WHAT THIS TASK INVOLVES: Where an entry holds an image, leave the image out; otherwise reproduce the entry exactly.

▼

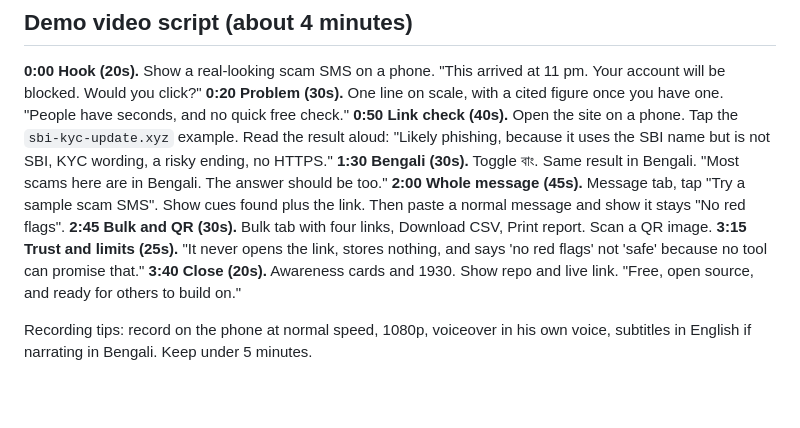
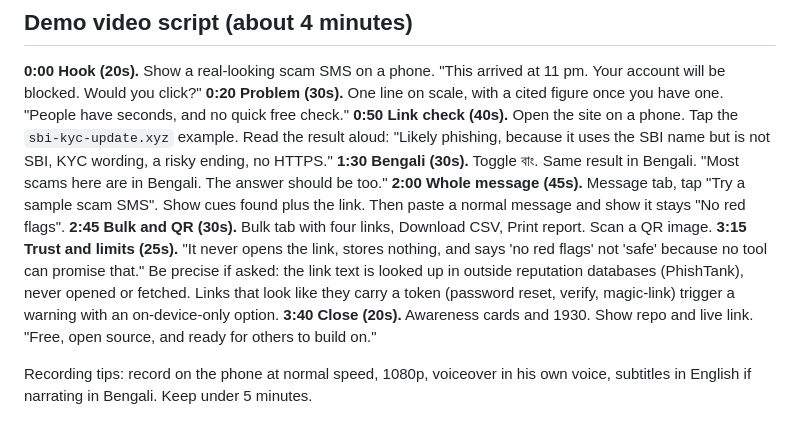
Before and after one commit to sourav-bwn/phish-guard, a Markdown page: docs/HSC_PACK.md, the part around the change. Rendered like a GitHub page; blank space fills up the shorter version.

Commit message:
HSC pack: precise privacy wording

```diff
--- a/docs/HSC_PACK.md
+++ b/docs/HSC_PACK.md
@@ -23,7 +23,7 @@ Public repo: https://github.com/sourav-bwn/phish-guard
 **1:30 Bengali (30s).** Toggle বাং. Same result in Bengali. "Most scams here are in Bengali. The answer should be too."
 **2:00 Whole message (45s).** Message tab, tap "Try a sample scam SMS". Show cues found plus the link. Then paste a normal message and show it stays "No red flags".
 **2:45 Bulk and QR (30s).** Bulk tab with four links, Download CSV, Print report. Scan a QR image.
-**3:15 Trust and limits (25s).** "It never opens the link, stores nothing, and says 'no red flags' not 'safe' because no tool can promise that."
+**3:15 Trust and limits (25s).** "It never opens the link, stores nothing, and says 'no red flags' not 'safe' because no tool can promise that." Be precise if asked: the link text is looked up in outside reputation databases (PhishTank), never opened or fetched. Links that look like they carry a token (password reset, verify, magic-link) trigger a warning with an on-device-only option.
 **3:40 Close (20s).** Awareness cards and 1930. Show repo and live link. "Free, open source, and ready for others to build on."
 
 Recording tips: record on the phone at normal speed, 1080p, voiceover in his own voice, subtitles in English if narrating in Bengali. Keep under 5 minutes.
```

▲

EXERCISE OUTPUT:
Before and after one commit to sourav-bwn/phish-guard, a Markdown page: docs/HSC_PACK.md, the part around the change. Rendered like a GitHub page; blank space fills up the shorter version.

Commit message:
HSC pack: precise privacy wording

```diff
--- a/docs/HSC_PACK.md
+++ b/docs/HSC_PACK.md
@@ -23,7 +23,7 @@ Public repo: https://github.com/sourav-bwn/phish-guard
 **1:30 Bengali (30s).** Toggle বাং. Same result in Bengali. "Most scams here are in Bengali. The answer should be too."
 **2:00 Whole message (45s).** Message tab, tap "Try a sample scam SMS". Show cues found plus the link. Then paste a normal message and show it stays "No red flags".
 **2:45 Bulk and QR (30s).** Bulk tab with four links, Download CSV, Print report. Scan a QR image.
-**3:15 Trust and limits (25s).** "It never opens the link, stores nothing, and says 'no red flags' not 'safe' because no tool can promise that."
+**3:15 Trust and limits (25s).** "It never opens the link, stores nothing, and says 'no red flags' not 'safe' because no tool can promise that." Be precise if asked: the link text is looked up in outside reputation databases (PhishTank), never opened or fetched. Links that look like they carry a token (password reset, verify, magic-link) trigger a warning with an on-device-only option.
 **3:40 Close (20s).** Awareness cards and 1930. Show repo and live link. "Free, open source, and ready for others to build on."
 
 Recording tips: record on the phone at normal speed, 1080p, voiceover in his own voice, subtitles in English if narrating in Bengali. Keep under 5 minutes.
```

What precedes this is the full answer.